In the meantime, another man pulled up and I could see that he was talking to “Ricochet Man”. The Good Samaritan came over to me and said, “He’s just really, really drunk. I hope you didn’t call 911”.

“Of course, I called 911!” I shouted! “He came stumbling out of those woods, and if not for that ditch, he would be splattered across this highway right now!”

Ricochet Man is now doing his best imitation of a pole dancer as he tries unsuccessfully to hoist himself to a standing position by holding onto the street lamp. G.S. helps him stand and then told R.M. that I had called 911.

Well, all hell broke loose!! R.M. started shouting at me. He screamed (among other things), “Why the fu@k did you call the cops? Listen, lady, I’m just a drunk – I’ll always be a drunk! You sanctimonious whore! I guess you think you’re better than me, you stupid biotch!!!!” and on and on and on.

The funny part was that I just kept ignoring him. He was red in the face – screaming and spitting and I just stood there with my arms crossed in front of me. After growing up in a big Irish and Welsh family overflowing with drunks, I’ve seen much meaner drunks than him!

The G.S. told me to leave and I said, “I’m not leaving until the police come.” G.S. told me that I couldn’t stop this guy from getting drunk tomorrow and falling into the same street and I said, “No, I won’t be here tomorrow, but I am going to see this through today and make sure this man gets help”. (Of course, I can always use the good Karma points, right?)

The police came and the man quieted down and asked to be taken to the hospital. With one muttered, parting salvo in my general direction, R.S. was taken to his next stop. Wouldn’t it be nice if it was the first step to sobriety?

………….Yep, we can always dream.

Advertisements

About JJ

“"Being Irish, he had an abiding sense of tragedy, which sustained him through temporary periods of joy.'” William Butler Yeats
This entry was posted in Uncategorized. Bookmark the permalink.

8 Responses to How many teaspoons in a scoop?

  1. *Hugs* I’m sorry you’re going through all the grief right now. Here’s hoping it passes soon and you can go back to rolling your eyes at the drunks and the faux Samaritans of the world. Never change your sense of empathy; it’s a precious gift. Just give yourself permission to let go of it when the situation warrants, and realize you did the right thing.

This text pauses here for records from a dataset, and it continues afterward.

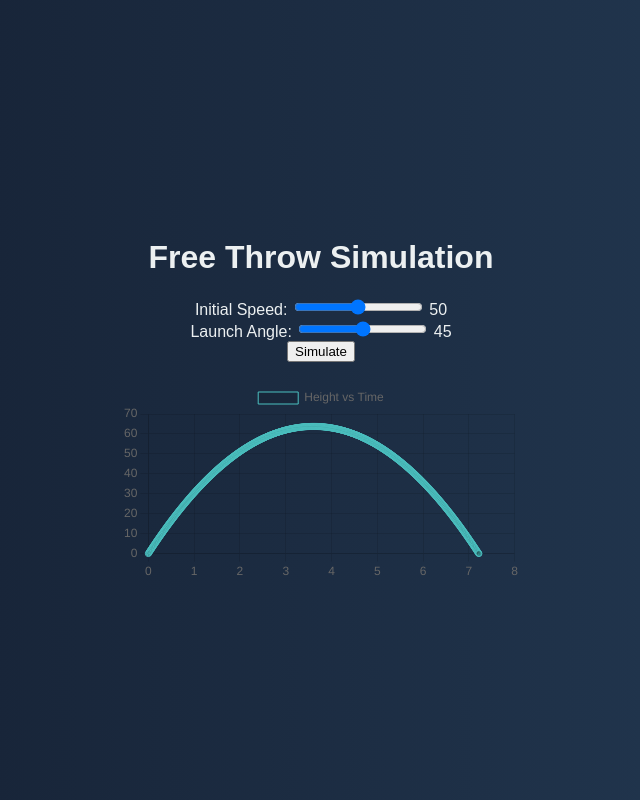
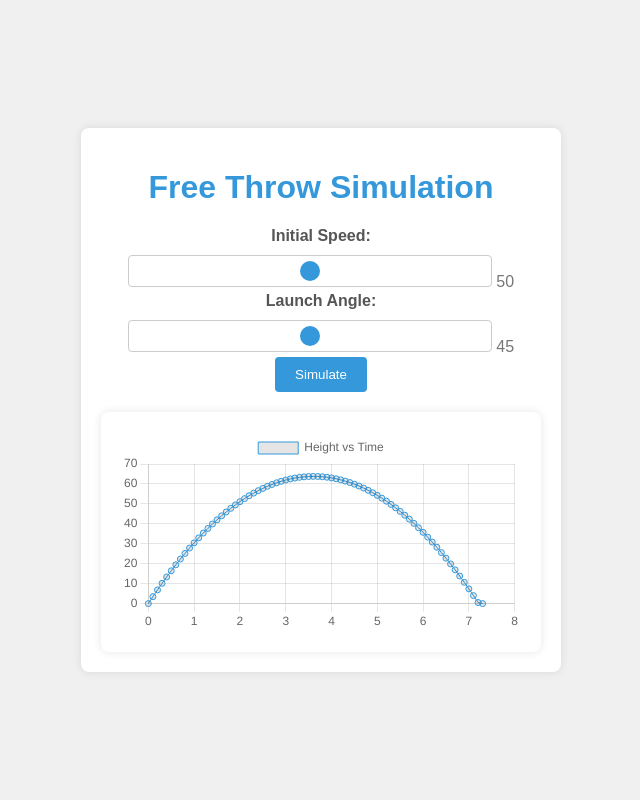
Before and after one commit to LuisTeixeira013/EduSImulator, a Django app: page /EduSimulator/ in a window 1280 px wide. Shown: the whole page, without its empty margins (319-959 px from the left). Run offline with Django 5.2, Linux system fonts and the light colour scheme; data that the repository does not hold is empty.

Commit message:
Updating html

```diff
--- a/EduSimulator/views.py
+++ b/EduSimulator/views.py
@@ -63,7 +63,7 @@ def simulate_throw(request):
         # Simulation parameters
         gravity_acceleration = 9.8
         angle_rad = math.radians(angle)
-        time_step = 0.01  # time step for the simulation
+        time_step = 0.1  # time step for the simulation
 
         # Simulate the throw and calculate x, y, and time arrays
         x_values, y_values, time_values = simulate_throw_trajectory(initial_speed, angle_rad, gravity_acceleration,
--- a/templates/throw_simulation_with_data.html
+++ b/templates/throw_simulation_with_data.html
@@ -14,17 +14,80 @@
             justify-content: center;
             height: 100vh;
             margin: 0;
-            background: linear-gradient(to right, #141e30, #243b55);
-            color: #ecf0f1;
+            background-color: #f0f0f0;
+            color: #333;
             font-family: 'Arial', sans-serif;
         }
 
         .simulation-container {
             text-align: center;
+            background-color: #fff;
+            padding: 20px;
+            border-radius: 8px;
+            box-shadow: 0 0 10px rgba(0, 0, 0, 0.1);
+        }
+
+        h1 {
+            color: #3498db;
+        }
+
+        form {
+            margin-top: 20px;
+        }
+
+        label {
+            display: block;
+            margin-bottom: 5px;
+            font-weight: bold;
+            color: #555;
+        }
+
+        input[type="range"] {
+            width: 80%;
+            margin: 5px 0;
+            padding: 5px;
+            border: 1px solid #ccc;
+            border-radius: 4px;
+            outline: none;
+            -webkit-appearance: none;
+        }
+
+        input[type="range"]::-webkit-slider-thumb {
+            -webkit-appearance: none;
+            appearance: none;
+            width: 20px;
+            height: 20px;
+            background: #3498db;
+            border-radius: 50%;
+            cursor: pointer;
+        }
+
+        span {
+            display: inline-block;
+            margin-top: 5px;
+            color: #777;
+        }
+
+        button {
+            background-color: #3498db;
+            color: #fff;
+            border: none;
+            padding: 10px 20px;
+            border-radius: 4px;
+            cursor: pointer;
+            transition: background-color 0.3s ease;
+        }
+
+        button:hover {
+            background-color: #2980b9;
         }
 
         .chart-container {
             margin-top: 20px;
+            background-color: #fff;
+            padding: 20px;
+            border-radius: 8px;
+            box-shadow: 0 0 10px rgba(0, 0, 0, 0.1);
         }
     </style>
 </head>
@@ -60,9 +123,6 @@
             output.innerHTML = slider.value;
         }
 
-    {#updateSliderValue('initialSpeed', 'initialSpeedValue');#}
-    {#updateSliderValue('angle', 'angleValue');#}
-
         document.addEventListener('DOMContentLoaded', function () {
             let ctx = document.getElementById('throwChart').getContext('2d');
             updateSliderValue('initialSpeed', 'initialSpeedValue');
@@ -75,7 +135,7 @@
                     labels: [],
                     datasets: [{
                         label: 'Height vs Time',
-                    borderColor: 'rgba(75, 192, 192, 1)',
+                        borderColor: '#3498db',
                         borderWidth: 1,
                         data: [],
                         fill: false
```
Lines whose indentation alone changed are shown as unchanged.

The rest is up to the other person or people.

  2. Arlene says:

    Remember the second definition of sanctimonious is full of grace and piety (without the bile). I’m sure that’s what the man meant.

  3. Bex says:

    I’m proud to call you my cyber-friend. You did the human race proud. Here’s a (pat-on-the-back) for you. Worrying about people we love isn’t a crime. It can fester inside you but it’s not a bad thing. It means you care. We need more people who care!

  4. Lynn Fisher says:

    Caring is never a bad thing…. Don’t let the nonsense surrounding you overwhelm you. S will grow up — he’s a smart kid with good sense. Just too many hormones and not enough sense. This too will come — and you know I know this to be true. D has to walk his own path to his own truth. You already find the blessings there, so keep with it. LJ, well she’s female — ‘nough said 🙂 No worries!!! Remember, let go what you can’t control, or grab a bottle of wine, sit with me, and whine together. Or better still chai and needles. Be well friend xxoo

  5. JJ says:

    I have to tell you that I really enjoyed our chai and knitting night and I most definitely would like to do it more regularly!

Leave a Reply

Fill in your details below or click an icon to log in:

WordPress.com Logo

You are commenting using your WordPress.com account. Log Out / Change )

Twitter picture

You are commenting using your Twitter account. Log Out / Change )

Facebook photo

You are commenting using your Facebook account. Log Out / Change )

Google+ photo

You are commenting using your Google+ account. Log Out / Change )

Connecting to %s